Oral Reasons for Judgment, 22 Sep 2017, Supreme Court of British Columbia, Canada, Canada
R. c. Habib, 2017 QCCQ 6948
Palestinian refugee Othman Ayed Hamdan was charged after posting on various Facebook accounts and pages regarding Middle East politics, particularly supporting ISIS presence in Iraq and Syria. He believed he was carrying out jihad, meaning struggle. The charges arose from 85 posts from Facebook accounts and pages. To prove the elements of the crime, the Crown had to prove two things: 1) that posts were likely to incite a reader to commit a terrorist act and 2) that Hamdan intended to incite his audience.
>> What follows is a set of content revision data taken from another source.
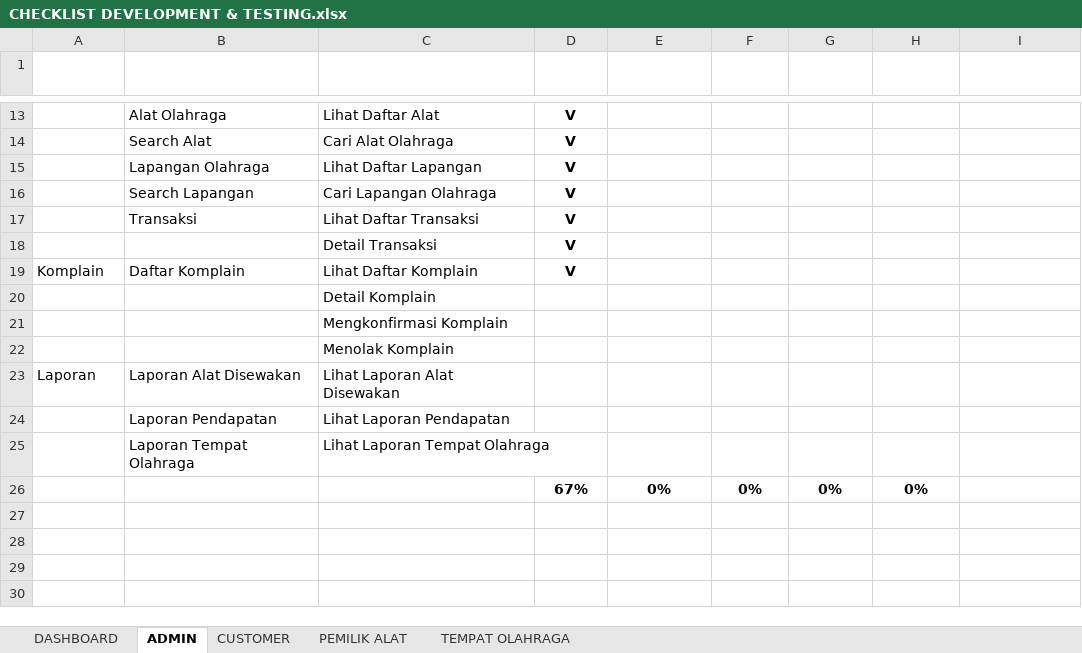
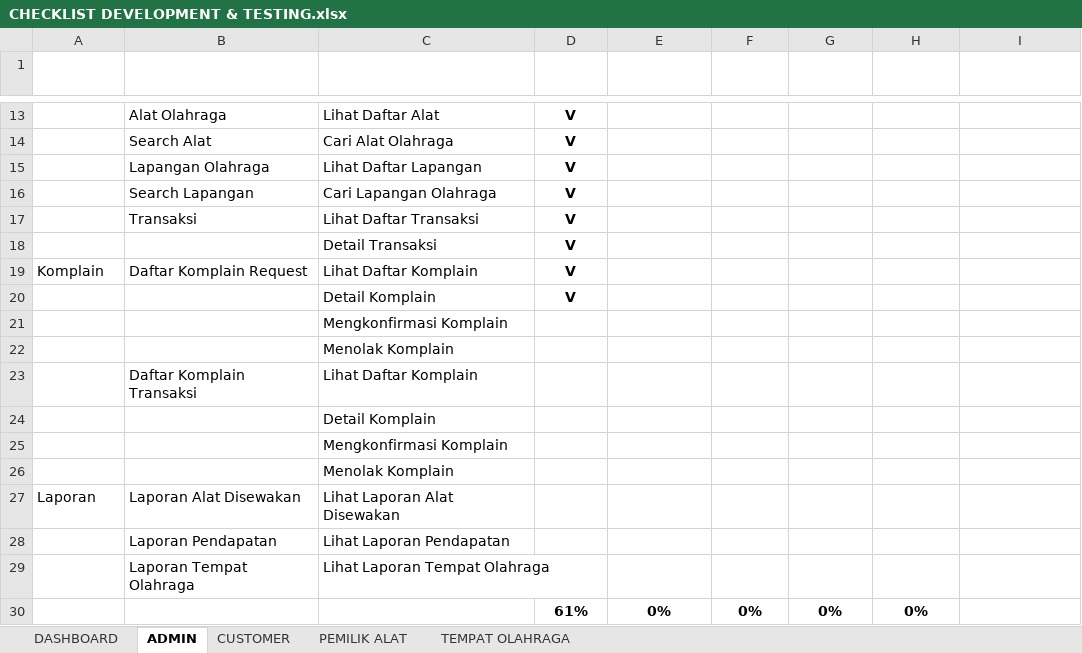
Before and after one commit to mariayerossi/TugasAkhir_Jiayoouu, an Excel workbook: CHECKLIST DEVELOPMENT & TESTING.xlsx, sheet ADMIN, drawn as a sheet; only a part is shown, gaps mark what is left out; values as stored, in another font and other column widths than the file's, no borders; conditional formats and table styles not drawn; addresses are those after the commit; the diff names each change by its address in the sheet, - before the commit and + after, or states it on an @@ line.

```diff
--- a/CHECKLIST DEVELOPMENT & TESTING.xlsx (sheet ADMIN)
+++ b/CHECKLIST DEVELOPMENT & TESTING.xlsx (sheet ADMIN)
-B19 (FITUR): Daftar Komplain
+B19 (FITUR): Daftar Komplain Request
+row 20:  |  | Detail Komplain | V
+row 21:  |  | Mengkonfirmasi Komplain
+row 22:  |  | Menolak Komplain
+row 23:  | Daftar Komplain Transaksi | Lihat Daftar Komplain
-D30 (STATUS): 67%
+D30 (STATUS): 61%
```
Also changed, not shown: sheet DASHBOARD, sheet PEMILIK ALAT, sheet TEMPAT OLAHRAGA, 13 other files.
The Court determined that a reasonable person would find only one of the posts to be an active inducement to commit a terrorist act; however, the court also determined that the Crown could not prove Hamdan intended to induce a reader beyond a reasonable doubt. While the Court did not find Hamdan’s testimony on his intent credible, the court acquitted him because there was reasonable doubt.
Jugement sur la culpabilité (Judgment on guilt), 19 Jun 2017, Criminal and penal division, Court of Quebec, Canada
United States of America v. Arafat Nagi
On 19 June 2017, Canadian citizen Ismaël Habib was the first adult found guilty of attempting to leave Canada to participate in the activities of a terrorist group. Mr. Habib had already travelled to Syria in 2013 for three months, but he was arrested and brought back to Canada as his passport had been cancelled by the Canadian authorities. Following initial suspicions, the Canadian police created an elaborate undercover operation by establishing a fictitious criminal organisation in which Mr. Habib was working. The accused was arrested in February 2016 after he confessed to a police undercover officer that he wished to leave for Syria to fight with ISIS. Even though the accused conceded that he had the primary intent of leaving Canada, there was a dispute on his reasons for doing so. While Mr. Habib argued that he wished to join his first wife and children in Syria, the prosecution contended that the defendant’s intent was to join ISIS and participate in its terrorist activities.
, 23 May 2017, United States District Court for the Western District of New York, United States, United States
Mohamed: R v. Mohamed
Arafat Nagi is an American citizen who resided in Lackawanna, New York, prior to his arrest. From 2012-2014, Nagi demonstrated support and sympathy for ISIL and the situation in Syria through social media, electronic communications with family members, and conversations with other associated individuals. He also purchased combat gear. During this time, he travelled to Turkey twice, which the U.S. alleged was with the goal of ultimately traveling to Syria to join ISIL as a fighter. While Nagi claimed he was visiting family, his iPad search history and travel plans indicated otherwise.
The U.S. arrested and detained Nagi soon after his return from Turkey and Yemen in 2014 and charged him with attempt to provide material support to ISIL.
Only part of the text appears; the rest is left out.